Thirty lawmakers from Tunisia's ruling Nidaa Tounes party suspended their membership Wednesday, deepening a crisis threatening to split the party and destabilise the government.
The secularist Nidaa Tounes, elected to power last year in a vote hailed as democratic victory after Tunisia's Arab Spring revolt, has been riven by months of infighting.
Supporters of its secretary general, Mohsen Marzouk, accuse President Beji Caid Essebsi's son Hafedh of trying to seize control of the party.
The crisis has come to a head after accusations that Essebsi supporters armed with sticks on Sunday blocked rival party members from a meeting of its executive committee.
On Wednesday, pro-Marzouk lawmakers among the party's 86 parliamentarians said they were suspending their membership at least until a November 12 meeting of the party's executive committee.
In a statement, they threatened to "leave the parliamentary bloc" of the party "unless the situation improves".
"We are not seeking to divide the party and we do not belong to anyone," one of the lawmakers, Abeda Kefi, told a press conference.
He nonetheless denounced "a desire to carry out a putsch" among supporters of Hafedh Caid Essebsi.
"The party is unable to meet -- its structures are broken," Kefi said.

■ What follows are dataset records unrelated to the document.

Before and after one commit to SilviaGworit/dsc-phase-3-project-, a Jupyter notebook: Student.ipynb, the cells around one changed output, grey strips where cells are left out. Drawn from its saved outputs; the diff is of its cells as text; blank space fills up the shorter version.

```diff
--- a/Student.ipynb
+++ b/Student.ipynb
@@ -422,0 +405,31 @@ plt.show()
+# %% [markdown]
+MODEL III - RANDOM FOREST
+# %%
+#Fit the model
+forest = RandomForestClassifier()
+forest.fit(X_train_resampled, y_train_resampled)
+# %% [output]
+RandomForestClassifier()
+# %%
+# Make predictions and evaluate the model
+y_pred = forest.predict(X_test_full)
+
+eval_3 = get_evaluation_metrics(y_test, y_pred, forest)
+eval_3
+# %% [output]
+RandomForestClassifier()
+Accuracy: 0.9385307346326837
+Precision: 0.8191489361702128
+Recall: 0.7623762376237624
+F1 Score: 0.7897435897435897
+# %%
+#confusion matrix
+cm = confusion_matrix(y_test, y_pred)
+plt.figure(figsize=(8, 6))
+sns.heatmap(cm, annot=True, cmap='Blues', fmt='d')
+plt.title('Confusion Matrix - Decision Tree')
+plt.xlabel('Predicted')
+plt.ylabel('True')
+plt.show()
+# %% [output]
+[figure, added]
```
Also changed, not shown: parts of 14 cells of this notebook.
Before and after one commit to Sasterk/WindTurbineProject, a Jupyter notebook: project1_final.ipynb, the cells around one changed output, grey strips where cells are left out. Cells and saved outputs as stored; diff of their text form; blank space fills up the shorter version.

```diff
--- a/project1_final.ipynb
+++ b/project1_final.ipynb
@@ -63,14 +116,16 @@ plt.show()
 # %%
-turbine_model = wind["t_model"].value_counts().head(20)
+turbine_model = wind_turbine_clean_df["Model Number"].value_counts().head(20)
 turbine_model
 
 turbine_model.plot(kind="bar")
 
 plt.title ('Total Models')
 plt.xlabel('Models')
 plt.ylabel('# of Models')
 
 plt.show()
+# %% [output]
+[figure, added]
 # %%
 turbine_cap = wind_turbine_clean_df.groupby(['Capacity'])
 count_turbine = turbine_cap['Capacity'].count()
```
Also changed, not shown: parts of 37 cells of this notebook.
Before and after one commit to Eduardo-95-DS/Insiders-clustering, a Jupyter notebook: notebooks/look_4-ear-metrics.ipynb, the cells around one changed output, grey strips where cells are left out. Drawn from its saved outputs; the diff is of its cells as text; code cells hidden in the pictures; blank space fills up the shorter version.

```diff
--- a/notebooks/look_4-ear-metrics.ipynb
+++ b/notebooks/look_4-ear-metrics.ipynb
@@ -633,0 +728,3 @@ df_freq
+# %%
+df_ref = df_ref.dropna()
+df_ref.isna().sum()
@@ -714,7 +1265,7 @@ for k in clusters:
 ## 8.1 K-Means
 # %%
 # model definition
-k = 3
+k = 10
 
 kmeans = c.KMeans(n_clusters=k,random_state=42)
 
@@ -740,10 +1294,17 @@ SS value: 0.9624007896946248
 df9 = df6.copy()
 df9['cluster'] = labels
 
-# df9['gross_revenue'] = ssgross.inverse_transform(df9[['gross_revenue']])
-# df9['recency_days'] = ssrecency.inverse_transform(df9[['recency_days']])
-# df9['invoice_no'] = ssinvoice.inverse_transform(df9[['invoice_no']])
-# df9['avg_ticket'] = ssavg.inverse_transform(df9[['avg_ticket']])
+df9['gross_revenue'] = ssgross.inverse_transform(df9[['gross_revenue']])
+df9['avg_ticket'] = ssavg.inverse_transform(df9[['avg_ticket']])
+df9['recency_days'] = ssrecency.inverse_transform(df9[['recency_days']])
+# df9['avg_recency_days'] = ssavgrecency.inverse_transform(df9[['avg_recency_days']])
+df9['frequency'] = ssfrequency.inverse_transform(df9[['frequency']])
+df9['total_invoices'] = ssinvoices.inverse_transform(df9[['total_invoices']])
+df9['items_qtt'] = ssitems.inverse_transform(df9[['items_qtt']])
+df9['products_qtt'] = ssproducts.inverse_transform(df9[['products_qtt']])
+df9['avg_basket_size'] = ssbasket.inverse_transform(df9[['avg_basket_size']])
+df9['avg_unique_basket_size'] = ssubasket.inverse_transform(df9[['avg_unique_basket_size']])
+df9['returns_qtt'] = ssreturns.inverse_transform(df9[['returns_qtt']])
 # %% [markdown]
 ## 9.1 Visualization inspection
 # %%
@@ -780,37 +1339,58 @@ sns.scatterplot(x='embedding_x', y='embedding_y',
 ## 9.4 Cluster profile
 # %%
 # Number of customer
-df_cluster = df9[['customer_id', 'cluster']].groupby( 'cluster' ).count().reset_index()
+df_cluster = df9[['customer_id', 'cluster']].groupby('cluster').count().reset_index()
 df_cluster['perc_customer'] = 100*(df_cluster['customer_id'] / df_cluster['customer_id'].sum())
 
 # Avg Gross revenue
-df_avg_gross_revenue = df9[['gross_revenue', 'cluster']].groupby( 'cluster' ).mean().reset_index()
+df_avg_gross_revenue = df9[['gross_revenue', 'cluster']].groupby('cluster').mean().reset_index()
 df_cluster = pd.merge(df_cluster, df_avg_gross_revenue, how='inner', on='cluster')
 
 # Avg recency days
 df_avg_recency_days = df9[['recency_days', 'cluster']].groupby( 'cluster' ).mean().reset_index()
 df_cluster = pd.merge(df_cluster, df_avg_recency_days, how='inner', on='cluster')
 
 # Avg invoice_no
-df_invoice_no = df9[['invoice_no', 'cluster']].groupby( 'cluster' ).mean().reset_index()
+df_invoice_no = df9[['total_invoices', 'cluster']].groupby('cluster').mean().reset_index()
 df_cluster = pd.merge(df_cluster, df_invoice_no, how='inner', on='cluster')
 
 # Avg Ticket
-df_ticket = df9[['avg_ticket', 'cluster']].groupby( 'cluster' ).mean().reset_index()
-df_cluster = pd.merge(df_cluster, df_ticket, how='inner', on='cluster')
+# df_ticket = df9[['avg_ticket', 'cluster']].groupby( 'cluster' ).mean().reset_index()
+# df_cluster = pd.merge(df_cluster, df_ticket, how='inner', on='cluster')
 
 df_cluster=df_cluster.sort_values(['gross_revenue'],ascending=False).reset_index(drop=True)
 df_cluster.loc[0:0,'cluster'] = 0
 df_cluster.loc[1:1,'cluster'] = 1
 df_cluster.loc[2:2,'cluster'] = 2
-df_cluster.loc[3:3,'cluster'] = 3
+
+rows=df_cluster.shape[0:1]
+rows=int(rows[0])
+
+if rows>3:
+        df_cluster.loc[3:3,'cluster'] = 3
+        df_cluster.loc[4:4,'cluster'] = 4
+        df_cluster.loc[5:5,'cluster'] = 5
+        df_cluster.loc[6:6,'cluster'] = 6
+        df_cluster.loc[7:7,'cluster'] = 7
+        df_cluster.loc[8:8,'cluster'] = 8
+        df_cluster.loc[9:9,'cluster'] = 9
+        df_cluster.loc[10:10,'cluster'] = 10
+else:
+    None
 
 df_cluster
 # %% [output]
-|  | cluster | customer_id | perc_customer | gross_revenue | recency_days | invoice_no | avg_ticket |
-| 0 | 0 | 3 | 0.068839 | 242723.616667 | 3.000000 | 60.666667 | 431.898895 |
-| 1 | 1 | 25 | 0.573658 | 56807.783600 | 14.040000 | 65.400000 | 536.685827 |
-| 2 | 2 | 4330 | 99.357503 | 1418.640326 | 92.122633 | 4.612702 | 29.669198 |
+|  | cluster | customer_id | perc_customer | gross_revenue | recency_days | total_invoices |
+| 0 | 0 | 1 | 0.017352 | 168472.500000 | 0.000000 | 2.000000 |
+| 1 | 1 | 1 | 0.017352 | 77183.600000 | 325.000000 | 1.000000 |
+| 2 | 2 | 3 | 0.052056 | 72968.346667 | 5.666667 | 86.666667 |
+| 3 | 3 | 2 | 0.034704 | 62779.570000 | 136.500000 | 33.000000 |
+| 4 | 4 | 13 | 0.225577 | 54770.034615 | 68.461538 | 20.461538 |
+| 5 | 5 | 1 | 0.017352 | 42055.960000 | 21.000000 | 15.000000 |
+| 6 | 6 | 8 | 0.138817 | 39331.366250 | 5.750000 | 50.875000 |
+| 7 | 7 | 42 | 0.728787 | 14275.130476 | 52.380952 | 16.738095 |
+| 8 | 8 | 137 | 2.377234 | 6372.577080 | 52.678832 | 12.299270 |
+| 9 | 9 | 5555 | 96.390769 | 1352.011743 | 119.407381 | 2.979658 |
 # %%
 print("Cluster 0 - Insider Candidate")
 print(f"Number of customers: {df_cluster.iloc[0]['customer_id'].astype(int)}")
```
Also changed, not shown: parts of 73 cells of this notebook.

The rivalry threatens to potentially tear apart the government in a country held up as a rare success story for the Arab Spring after its 2011 overthrow of longtime dictator Zine El Abidine Ben Ali.